of thread forced focus on improvement(2)James Hargreaves invented spinning jenny, Richard Arkwright invented water frame (required large factory with many workers)- new ways to manufacture cottonii)Cotton goods, body linen became cheaper, bought by all classesiii)Ppl in cottage industry freed from search for yarn from part-time spinners, thread could be spun on cottage jenny or obtained from factory(1)Weavers were very well paid, many agricultural laborers became hand-loom weaversiv)Working conditions in early factories were worse than cottage weavers and spinners(1)Young, abandoned children forced to “apprentice” in factories- poor pay, appalling hours, physical punishment, locked up nightly in dormitoriesv)First modern factories in textile industry during 1770s and 1780s grew out of putting-out system of cottage production, marked beginning of Industrial Rev.c)The Problem of Energyi)If water from rivers and streams had remained primary source of power to factories, growth of cotton industry may have been stunted(1)Human beings and animals continued to perform most work, man behind the plow or woman spinning could only employ horsepower and human muscle in their labor. Could not produce very much
(2)By 18thcentury shortage of energy severe, wood in short supply, processed wood (charcoal) used by iron industry in huge demand—industry stagnatedd)The Steam Engine Breakthroughi)Britain looked toward large coal reserves as alternative to vanishing wood.
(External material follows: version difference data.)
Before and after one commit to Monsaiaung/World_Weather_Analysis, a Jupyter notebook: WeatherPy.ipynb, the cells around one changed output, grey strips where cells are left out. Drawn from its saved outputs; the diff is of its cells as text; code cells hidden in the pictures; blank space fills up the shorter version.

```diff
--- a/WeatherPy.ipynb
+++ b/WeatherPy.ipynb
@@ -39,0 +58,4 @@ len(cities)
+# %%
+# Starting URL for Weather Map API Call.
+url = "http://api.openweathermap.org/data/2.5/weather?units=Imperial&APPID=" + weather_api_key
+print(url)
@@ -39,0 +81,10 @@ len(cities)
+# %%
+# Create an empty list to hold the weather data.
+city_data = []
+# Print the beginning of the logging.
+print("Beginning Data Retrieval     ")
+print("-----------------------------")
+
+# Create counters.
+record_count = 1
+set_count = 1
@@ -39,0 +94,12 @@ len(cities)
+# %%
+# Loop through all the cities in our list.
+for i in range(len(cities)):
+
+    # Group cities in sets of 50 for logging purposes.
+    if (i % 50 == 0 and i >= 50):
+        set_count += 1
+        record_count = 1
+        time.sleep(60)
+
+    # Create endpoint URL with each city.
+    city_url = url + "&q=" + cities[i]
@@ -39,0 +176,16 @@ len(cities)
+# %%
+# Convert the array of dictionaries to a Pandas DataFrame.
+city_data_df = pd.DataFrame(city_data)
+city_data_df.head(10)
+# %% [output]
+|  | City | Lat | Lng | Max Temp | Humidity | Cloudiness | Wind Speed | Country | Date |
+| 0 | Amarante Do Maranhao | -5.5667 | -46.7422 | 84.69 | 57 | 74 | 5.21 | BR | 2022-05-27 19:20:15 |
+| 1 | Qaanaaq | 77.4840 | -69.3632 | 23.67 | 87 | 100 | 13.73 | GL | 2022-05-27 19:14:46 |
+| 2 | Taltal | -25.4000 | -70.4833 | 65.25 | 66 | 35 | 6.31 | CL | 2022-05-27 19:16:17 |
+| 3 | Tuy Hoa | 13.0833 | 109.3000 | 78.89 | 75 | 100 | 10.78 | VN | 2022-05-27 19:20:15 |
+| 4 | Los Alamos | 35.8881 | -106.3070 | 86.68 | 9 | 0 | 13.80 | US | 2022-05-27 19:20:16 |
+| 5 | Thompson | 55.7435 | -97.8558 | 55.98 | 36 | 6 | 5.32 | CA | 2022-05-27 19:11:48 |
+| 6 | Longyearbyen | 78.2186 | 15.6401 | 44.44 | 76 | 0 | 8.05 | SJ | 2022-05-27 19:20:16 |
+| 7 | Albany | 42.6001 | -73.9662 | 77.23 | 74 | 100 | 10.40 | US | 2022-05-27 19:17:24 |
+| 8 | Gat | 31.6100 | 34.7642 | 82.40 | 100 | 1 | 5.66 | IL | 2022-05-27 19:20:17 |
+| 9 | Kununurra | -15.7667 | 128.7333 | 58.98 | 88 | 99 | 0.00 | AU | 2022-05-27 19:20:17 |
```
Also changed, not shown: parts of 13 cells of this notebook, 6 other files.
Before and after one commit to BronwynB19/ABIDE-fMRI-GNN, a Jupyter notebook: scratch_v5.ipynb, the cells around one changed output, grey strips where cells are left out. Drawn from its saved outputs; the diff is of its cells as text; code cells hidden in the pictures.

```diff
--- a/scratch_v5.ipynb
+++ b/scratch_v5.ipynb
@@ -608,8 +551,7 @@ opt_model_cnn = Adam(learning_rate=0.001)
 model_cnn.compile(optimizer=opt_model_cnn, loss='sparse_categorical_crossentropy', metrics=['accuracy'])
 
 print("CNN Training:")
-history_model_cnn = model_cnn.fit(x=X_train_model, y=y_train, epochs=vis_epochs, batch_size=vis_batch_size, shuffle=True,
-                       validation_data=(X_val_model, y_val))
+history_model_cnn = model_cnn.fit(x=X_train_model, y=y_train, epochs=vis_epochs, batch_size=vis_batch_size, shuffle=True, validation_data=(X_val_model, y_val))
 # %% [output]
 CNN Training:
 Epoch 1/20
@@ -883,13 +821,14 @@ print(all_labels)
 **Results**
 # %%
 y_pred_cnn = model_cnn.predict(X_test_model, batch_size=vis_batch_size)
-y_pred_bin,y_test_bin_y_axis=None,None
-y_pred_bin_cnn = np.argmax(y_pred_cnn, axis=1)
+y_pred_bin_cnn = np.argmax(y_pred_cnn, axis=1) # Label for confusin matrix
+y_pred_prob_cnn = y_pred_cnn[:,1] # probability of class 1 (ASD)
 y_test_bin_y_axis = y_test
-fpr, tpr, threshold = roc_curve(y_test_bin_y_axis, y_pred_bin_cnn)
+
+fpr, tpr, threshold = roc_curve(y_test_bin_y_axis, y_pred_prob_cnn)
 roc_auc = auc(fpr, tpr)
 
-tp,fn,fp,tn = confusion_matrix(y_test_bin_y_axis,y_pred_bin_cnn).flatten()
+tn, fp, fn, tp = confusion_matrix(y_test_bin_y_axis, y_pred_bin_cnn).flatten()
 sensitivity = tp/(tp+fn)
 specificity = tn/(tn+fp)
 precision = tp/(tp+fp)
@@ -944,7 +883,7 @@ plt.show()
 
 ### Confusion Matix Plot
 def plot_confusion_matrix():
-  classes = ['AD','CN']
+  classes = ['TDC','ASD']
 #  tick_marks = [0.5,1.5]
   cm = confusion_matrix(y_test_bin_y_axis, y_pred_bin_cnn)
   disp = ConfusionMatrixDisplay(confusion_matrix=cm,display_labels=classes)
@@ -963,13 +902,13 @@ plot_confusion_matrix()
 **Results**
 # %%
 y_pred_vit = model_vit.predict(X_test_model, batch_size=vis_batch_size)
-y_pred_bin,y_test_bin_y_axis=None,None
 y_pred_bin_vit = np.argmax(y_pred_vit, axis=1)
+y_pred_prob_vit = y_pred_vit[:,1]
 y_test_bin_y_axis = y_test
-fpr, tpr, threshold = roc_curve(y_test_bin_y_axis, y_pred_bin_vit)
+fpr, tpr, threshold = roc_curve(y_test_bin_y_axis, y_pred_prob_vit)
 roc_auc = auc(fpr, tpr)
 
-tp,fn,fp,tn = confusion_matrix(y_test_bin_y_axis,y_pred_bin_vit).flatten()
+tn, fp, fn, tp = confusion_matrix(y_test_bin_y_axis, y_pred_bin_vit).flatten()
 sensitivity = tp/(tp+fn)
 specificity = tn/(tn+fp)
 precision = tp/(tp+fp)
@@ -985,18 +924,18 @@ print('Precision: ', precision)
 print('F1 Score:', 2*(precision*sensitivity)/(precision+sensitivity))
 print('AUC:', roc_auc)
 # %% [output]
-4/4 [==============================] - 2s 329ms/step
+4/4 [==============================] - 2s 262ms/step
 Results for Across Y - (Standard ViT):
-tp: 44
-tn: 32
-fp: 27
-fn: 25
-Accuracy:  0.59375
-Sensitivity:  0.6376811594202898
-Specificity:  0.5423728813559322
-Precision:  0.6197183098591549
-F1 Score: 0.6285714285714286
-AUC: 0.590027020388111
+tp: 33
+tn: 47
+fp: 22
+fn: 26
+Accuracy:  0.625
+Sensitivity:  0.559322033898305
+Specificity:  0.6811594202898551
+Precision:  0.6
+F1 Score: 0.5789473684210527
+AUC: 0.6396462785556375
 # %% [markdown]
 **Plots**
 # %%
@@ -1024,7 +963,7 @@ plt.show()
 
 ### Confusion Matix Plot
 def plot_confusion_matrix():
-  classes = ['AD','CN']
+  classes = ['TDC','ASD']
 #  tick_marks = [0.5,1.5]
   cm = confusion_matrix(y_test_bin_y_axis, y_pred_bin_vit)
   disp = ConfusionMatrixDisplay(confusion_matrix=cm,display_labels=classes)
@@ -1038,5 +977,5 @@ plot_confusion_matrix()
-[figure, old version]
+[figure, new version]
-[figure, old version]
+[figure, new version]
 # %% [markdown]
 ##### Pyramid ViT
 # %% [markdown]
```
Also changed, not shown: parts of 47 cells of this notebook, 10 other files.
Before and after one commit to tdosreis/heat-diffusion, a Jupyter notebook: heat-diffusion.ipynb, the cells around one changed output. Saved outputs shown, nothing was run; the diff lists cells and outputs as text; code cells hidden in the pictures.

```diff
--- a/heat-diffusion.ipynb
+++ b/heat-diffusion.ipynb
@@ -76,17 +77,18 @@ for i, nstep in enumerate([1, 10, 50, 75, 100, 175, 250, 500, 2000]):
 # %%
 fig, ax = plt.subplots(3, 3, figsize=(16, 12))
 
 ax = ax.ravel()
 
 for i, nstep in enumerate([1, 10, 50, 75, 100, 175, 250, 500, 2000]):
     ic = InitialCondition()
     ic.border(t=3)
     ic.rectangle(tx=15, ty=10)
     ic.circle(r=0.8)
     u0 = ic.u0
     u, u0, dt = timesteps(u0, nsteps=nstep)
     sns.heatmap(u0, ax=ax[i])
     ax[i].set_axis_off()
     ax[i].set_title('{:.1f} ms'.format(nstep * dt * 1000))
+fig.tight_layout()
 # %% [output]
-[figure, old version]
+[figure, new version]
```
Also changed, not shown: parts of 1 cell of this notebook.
Had been used for heat, but not to produce mechanical energy ii)As more coal was produced and mines dug deeper, mines filling with water became an issue- pumping necessary, animals moving mechanical pumpsiii)Thomas Savery in 1698 and Thomas Newcomen in 1705 created steam engines, burned coal to produce steam which then operated a pump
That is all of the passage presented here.